Supplied records:
┌──
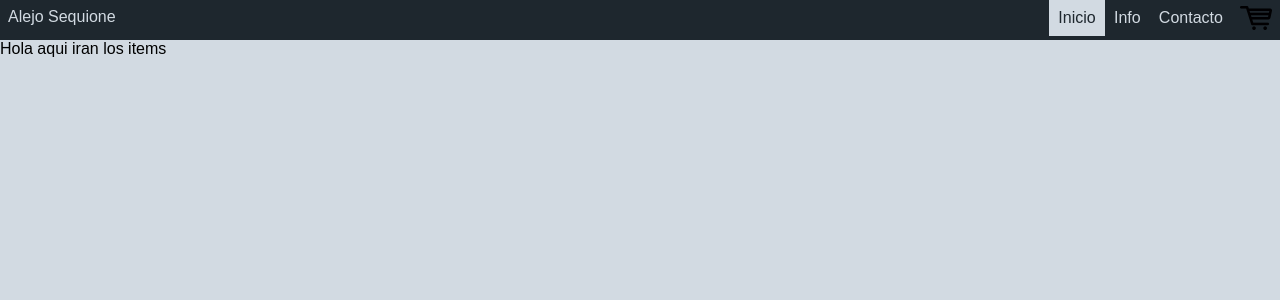
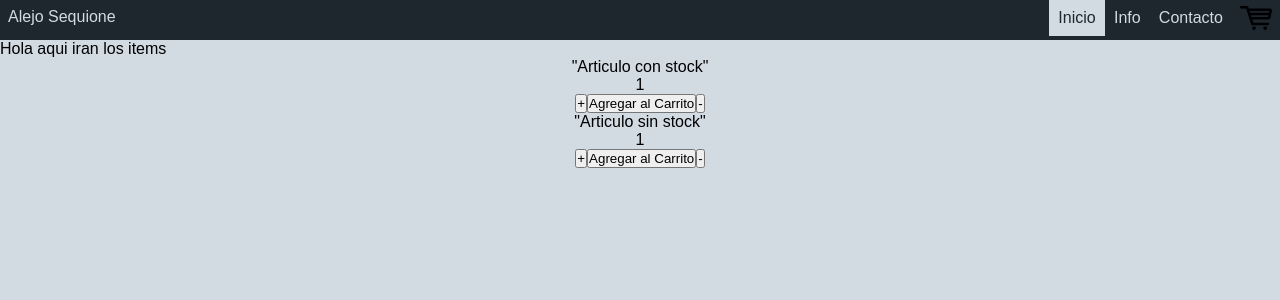
Before and after one commit to ITzDarkZ/Proyecto-Final-React-CoderHouse, a React (Create React App) app in the folder proyecto-final/: page / in a window 1280 px wide. Shown: the top 300 px of the page. Built offline with nearby package versions, Linux system fonts and the light colour scheme.

Commit message:
"Desafio: contador con boton"

```diff
--- a/proyecto-final/package.json
+++ b/proyecto-final/package.json
@@ -11,6 +11,7 @@
     "react-bootstrap": "^1.4.0",
     "react-dom": "^17.0.1",
     "react-scripts": "4.0.1",
+    "sweetalert": "^2.1.2",
     "web-vitals": "^0.2.4"
   },
   "scripts": {
--- /dev/null
+++ b/proyecto-final/src/ItemCount.js
@@ -0,0 +1,50 @@
+import React, {useState} from 'react'
+import swal from 'sweetalert';
+
+const ItemCount = ({inicial, stock}) => {
+    const [contador, setContador] = useState(Number(inicial))
+    stock = Number(stock)
+
+    const onAdd = () =>{
+        if(stock !== 0){
+            swal({
+                title: "Estas seguro?",
+                text: "estas seguro de que quieres agregar este producto al carrito?",
+                icon: "warning",
+                buttons: true,
+              }).then((agregar) => {
+                if (agregar) {
+                  swal("Este producto fue agregado al carrito!", {
+                    icon: "success",
+                  });
+                }
+              });
+        } else {
+            swal({
+                    title: "No hay stock!",
+                    text: "No hay stock disponible para este producto",
+                    icon: "error",
+                    buttons: false
+                });
+        }
+    }
+
+    return (
+        <div className="itemCount">
+            <p className="valor">{contador}</p>
+            <div className="botones">
+                <button onClick={() => {    if(stock !== 0){
+                                                if(contador < stock){
+                                                    setContador(contador + 1)
+                                                }
+                                            }
+                                        }
+                                }>+</button>
+                <button onClick={ onAdd }>Agregar al Carrito</button>
+                <button onClick={ () => { if(contador !== 1){ setContador(contador - 1) } } }>-</button>
+            </div>
+        </div>
+    )
+}
+
+export default ItemCount
--- a/proyecto-final/src/ItemListContainer.js
+++ b/proyecto-final/src/ItemListContainer.js
@@ -1,9 +1,17 @@
 import React from 'react';
+import ItemCount from './ItemCount'
 
 const ItemListContainer = ({greeting}) => {
     return (
         <div>
             <p>{greeting}</p>
+            <div className="productos">
+                <p>"Articulo con stock"</p>
+                <ItemCount inicial="1" stock="20"/>
+                <p>"Articulo sin stock"</p>
+                <ItemCount inicial="1" stock="0"/>
+            </div>
+
         </div>
     );
 }
--- a/proyecto-final/src/NavBar.js
+++ b/proyecto-final/src/NavBar.js
@@ -7,7 +7,7 @@ const NavBar = () => {
         <nav className="navbar">
             <div className="navbar-content">
                 <div className="navbar-header">
-                    <p className="navbar-brand">Alejo Sequione</p>
+                    <a href="/index" className="navbar-brand"><p>Alejo Sequione</p></a>
                 </div>
                 <ul className="navbar-list">
                     <li className="active"><a href="/index">Inicio</a></li>
--- a/proyecto-final/src/style.css
+++ b/proyecto-final/src/style.css
@@ -2,6 +2,11 @@
     padding: 0px;
     margin: 0px;
     font-family: Arial, Helvetica, sans-serif;
+}
+
+a {
+    text-decoration: none;
+    color: inherit;
 }
 
 body {
@@ -27,13 +32,11 @@ body {
 }
 
 .navbar-list li a {
-    color: inherit;
-    text-decoration: none;
     display: block;
     padding: .57rem;
 }
 
-.navbar-brand{
+.navbar-header{
     padding: .5rem;
 }
 
@@ -45,4 +48,14 @@ body {
 .carrito-imagen{
     padding: .1rem .5rem;
     height: 2rem;
+    cursor: pointer;
 }
+
+.itemCount{
+    align-items: center;
+    text-align: center
+}
+
+.productos{
+    text-align: center;
+}
```
Also changed, not shown: 2 other files (tests, documents, lock files or other folders).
└──
Exercise aim: The lines to return are those holding the string "text" anywhere in the listing above.

Answer section:
+                text: "estas seguro de que quieres agregar este producto al carrito?",
+                    text: "No hay stock disponible para este producto",
+    text-decoration: none;
-    text-decoration: none;
+    text-align: center
+    text-align: center;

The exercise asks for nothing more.